Indianapolis Grease Fire Lawyer
Fires are the leading cause of in-home fatalities and are the fifth-leading cause of unintentional death in the United States. Grease fires commonly occur in the kitchen, when oil or fat on the stove becomes far too hot and catches fire. Grease fires can easily spiral out of control and destroy an entire home, and therefore, homeowners and their families should understand how to prevent grease fires from occurring and how to control them if they do arise.

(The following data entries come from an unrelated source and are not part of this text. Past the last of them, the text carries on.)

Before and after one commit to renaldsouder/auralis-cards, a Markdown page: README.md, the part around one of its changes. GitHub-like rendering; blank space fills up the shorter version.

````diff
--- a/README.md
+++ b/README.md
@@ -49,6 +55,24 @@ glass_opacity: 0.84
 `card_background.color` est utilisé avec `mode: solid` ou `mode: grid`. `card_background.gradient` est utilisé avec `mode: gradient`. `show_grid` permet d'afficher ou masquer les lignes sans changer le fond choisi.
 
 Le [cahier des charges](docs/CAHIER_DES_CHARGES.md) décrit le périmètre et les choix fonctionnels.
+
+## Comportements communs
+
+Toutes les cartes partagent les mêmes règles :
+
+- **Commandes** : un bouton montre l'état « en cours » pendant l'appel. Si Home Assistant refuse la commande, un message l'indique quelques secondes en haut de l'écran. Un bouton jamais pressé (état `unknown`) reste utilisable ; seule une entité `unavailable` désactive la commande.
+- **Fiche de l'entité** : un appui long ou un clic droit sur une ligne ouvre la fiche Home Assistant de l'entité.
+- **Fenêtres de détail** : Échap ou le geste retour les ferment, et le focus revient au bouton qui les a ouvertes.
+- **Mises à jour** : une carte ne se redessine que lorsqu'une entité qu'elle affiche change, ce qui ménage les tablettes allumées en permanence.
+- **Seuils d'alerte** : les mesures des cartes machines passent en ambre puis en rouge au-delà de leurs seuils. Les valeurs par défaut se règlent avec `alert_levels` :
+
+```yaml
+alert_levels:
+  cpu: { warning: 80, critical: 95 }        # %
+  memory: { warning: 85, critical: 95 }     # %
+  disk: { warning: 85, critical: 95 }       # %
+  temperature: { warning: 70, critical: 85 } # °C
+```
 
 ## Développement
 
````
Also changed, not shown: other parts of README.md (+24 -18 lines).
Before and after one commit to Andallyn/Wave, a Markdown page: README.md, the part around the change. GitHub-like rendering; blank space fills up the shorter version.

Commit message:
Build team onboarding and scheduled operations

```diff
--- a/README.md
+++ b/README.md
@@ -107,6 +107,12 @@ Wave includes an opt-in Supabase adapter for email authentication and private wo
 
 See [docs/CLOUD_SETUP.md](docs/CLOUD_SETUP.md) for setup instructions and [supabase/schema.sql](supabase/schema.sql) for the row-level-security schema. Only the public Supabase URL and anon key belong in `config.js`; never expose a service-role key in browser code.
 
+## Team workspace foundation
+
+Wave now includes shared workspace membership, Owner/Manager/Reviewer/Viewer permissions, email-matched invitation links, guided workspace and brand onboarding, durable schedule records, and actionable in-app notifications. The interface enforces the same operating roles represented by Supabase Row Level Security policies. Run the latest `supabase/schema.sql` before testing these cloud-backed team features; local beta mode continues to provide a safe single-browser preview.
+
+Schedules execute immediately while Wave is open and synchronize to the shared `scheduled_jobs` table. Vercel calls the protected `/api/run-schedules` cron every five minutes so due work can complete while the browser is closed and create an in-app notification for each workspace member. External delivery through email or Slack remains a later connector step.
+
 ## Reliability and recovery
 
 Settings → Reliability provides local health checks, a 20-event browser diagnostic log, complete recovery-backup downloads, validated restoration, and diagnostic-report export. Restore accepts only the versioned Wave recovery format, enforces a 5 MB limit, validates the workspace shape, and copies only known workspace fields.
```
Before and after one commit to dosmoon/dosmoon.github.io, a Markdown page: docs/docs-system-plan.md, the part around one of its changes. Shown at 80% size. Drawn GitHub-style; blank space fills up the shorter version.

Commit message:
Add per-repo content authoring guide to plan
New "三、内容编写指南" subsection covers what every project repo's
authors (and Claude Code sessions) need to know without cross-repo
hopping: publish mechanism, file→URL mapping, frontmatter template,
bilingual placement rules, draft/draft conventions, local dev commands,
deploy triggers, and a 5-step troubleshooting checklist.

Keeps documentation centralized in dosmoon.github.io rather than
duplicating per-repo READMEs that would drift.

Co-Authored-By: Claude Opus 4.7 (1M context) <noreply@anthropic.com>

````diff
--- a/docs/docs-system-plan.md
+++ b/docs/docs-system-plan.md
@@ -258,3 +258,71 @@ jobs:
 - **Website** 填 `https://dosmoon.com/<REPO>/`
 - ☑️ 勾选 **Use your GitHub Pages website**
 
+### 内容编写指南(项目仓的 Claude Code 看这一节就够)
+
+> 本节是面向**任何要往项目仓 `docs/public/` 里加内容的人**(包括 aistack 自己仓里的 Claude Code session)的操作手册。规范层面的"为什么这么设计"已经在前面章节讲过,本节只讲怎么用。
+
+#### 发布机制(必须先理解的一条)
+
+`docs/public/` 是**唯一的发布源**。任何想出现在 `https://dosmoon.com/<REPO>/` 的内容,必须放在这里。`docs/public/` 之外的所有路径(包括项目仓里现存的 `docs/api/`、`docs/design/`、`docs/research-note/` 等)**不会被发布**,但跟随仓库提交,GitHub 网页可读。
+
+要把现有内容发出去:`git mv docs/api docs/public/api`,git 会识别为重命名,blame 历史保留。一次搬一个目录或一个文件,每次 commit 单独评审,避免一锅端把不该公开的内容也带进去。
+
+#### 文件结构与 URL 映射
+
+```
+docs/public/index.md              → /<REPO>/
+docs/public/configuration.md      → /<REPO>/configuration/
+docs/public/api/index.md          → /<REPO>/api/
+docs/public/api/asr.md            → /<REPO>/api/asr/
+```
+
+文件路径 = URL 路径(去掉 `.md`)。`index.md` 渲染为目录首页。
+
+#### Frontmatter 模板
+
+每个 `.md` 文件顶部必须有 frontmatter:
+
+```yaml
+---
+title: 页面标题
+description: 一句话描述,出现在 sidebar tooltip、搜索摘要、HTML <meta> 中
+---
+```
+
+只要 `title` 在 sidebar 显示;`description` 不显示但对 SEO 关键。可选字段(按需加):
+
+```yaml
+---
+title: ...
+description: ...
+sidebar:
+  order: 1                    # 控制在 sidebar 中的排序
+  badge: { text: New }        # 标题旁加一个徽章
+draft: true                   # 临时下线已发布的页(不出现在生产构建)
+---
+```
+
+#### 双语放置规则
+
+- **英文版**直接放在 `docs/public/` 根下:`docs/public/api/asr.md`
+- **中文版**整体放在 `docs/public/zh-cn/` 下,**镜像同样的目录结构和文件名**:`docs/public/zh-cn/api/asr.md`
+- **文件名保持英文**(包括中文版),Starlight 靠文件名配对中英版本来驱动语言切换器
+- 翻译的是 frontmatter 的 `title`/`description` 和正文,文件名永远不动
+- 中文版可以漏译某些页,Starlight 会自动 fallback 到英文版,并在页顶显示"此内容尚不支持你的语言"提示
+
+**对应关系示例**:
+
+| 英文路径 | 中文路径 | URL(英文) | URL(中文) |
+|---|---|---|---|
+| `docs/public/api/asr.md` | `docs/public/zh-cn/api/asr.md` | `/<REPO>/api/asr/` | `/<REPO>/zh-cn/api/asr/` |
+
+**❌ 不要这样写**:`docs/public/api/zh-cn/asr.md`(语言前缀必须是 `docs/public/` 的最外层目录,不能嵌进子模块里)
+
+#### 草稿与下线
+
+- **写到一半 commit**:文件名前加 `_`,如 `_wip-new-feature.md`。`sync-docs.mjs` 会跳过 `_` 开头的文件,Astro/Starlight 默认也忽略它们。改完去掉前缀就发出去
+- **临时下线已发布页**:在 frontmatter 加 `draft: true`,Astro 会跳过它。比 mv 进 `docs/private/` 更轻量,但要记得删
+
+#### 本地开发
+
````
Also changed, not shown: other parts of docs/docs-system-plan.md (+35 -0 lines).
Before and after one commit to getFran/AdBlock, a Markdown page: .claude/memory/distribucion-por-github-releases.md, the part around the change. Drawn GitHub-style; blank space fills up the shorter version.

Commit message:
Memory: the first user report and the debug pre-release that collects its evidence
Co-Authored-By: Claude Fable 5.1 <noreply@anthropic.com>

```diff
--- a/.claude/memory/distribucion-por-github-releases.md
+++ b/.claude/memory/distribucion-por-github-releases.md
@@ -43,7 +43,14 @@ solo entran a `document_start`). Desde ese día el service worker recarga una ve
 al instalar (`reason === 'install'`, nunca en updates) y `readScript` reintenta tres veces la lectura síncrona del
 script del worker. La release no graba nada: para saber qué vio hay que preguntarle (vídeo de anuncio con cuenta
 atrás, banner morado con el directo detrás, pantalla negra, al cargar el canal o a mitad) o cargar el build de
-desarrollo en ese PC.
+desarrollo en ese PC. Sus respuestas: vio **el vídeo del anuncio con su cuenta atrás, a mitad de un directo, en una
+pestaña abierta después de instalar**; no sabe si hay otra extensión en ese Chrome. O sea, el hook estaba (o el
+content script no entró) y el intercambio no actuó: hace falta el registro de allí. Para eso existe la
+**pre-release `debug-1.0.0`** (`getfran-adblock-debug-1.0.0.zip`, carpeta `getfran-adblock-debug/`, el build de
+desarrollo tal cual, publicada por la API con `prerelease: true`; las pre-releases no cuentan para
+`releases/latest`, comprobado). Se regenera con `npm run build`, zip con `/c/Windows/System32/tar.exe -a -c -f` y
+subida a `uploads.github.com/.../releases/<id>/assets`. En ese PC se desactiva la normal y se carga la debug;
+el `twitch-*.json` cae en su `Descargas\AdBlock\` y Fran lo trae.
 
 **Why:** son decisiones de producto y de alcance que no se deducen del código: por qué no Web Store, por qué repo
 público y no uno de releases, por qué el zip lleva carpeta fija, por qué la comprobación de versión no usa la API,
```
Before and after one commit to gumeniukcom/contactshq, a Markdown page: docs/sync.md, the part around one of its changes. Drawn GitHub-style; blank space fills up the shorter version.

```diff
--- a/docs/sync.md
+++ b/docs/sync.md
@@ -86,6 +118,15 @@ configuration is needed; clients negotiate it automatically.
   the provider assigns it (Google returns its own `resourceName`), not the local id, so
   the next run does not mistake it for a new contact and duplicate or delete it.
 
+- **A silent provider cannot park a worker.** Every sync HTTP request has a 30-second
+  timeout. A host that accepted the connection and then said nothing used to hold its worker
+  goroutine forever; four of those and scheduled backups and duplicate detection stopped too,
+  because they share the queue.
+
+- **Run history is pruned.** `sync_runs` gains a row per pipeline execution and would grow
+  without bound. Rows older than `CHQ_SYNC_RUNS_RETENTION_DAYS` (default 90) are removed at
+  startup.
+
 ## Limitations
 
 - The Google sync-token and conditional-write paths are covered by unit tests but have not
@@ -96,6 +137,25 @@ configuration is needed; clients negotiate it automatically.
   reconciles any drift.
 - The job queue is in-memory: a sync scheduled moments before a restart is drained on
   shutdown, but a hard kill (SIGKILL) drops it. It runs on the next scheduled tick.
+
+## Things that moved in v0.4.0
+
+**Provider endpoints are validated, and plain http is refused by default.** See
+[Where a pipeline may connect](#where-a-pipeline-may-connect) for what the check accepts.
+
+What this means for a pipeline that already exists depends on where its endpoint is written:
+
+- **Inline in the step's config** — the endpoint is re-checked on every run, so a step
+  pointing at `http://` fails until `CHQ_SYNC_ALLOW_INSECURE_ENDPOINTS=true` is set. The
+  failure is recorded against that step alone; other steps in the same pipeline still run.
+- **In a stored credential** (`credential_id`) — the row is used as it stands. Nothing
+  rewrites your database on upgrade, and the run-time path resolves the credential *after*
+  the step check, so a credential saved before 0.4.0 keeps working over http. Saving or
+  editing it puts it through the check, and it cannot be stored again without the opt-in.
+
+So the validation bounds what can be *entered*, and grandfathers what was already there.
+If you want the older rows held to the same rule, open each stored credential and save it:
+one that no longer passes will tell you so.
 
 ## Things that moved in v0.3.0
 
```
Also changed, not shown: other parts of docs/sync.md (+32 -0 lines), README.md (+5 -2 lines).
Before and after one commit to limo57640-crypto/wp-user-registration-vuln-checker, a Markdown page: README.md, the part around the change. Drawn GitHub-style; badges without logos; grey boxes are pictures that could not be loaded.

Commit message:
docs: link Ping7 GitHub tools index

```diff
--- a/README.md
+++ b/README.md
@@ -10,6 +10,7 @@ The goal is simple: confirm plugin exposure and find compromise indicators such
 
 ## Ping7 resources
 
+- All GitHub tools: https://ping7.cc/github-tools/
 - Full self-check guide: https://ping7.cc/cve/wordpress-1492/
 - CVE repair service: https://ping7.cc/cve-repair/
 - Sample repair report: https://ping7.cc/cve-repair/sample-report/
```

Fires fueled by grease are different than fires fueled by other types of flammable materials such as paper or wood products. Grease fires cannot be extinguished with water. In fact, throwing water on a grease fire can cause an explosion on contact, escalating the fire’s intensity. For this reason, you should never attempt to extinguish a grease fire with water. Instead, keep the following steps in mind:
- Turn off the heat source underneath the pan if you can safely reach it.
- Cover the fire in the pan with a lid, or dampen a towel and place it over the fire. Never use a wet towel, as this will cause the fire to expand, but dampen the towel to keep it from burning.
- Do not lift the lid or towel to check if the fire has been extinguished. Wait at least 20 minutes to ensure that the grease has cooled before lifting the lid or towel, as lifting it prematurely can add a surge of oxygen that causes the fire to reignite.
- Never attempt to move the pan until the grease has completely cooled. Hot grease can splatter and cause serious, debilitating burns.
The best way to prevent grease fires is to stop them from happening in the first place by keeping a close eye on stovetop pots and pans. In addition, it is important to have a functional fire alarm to alert you should a fire breakout.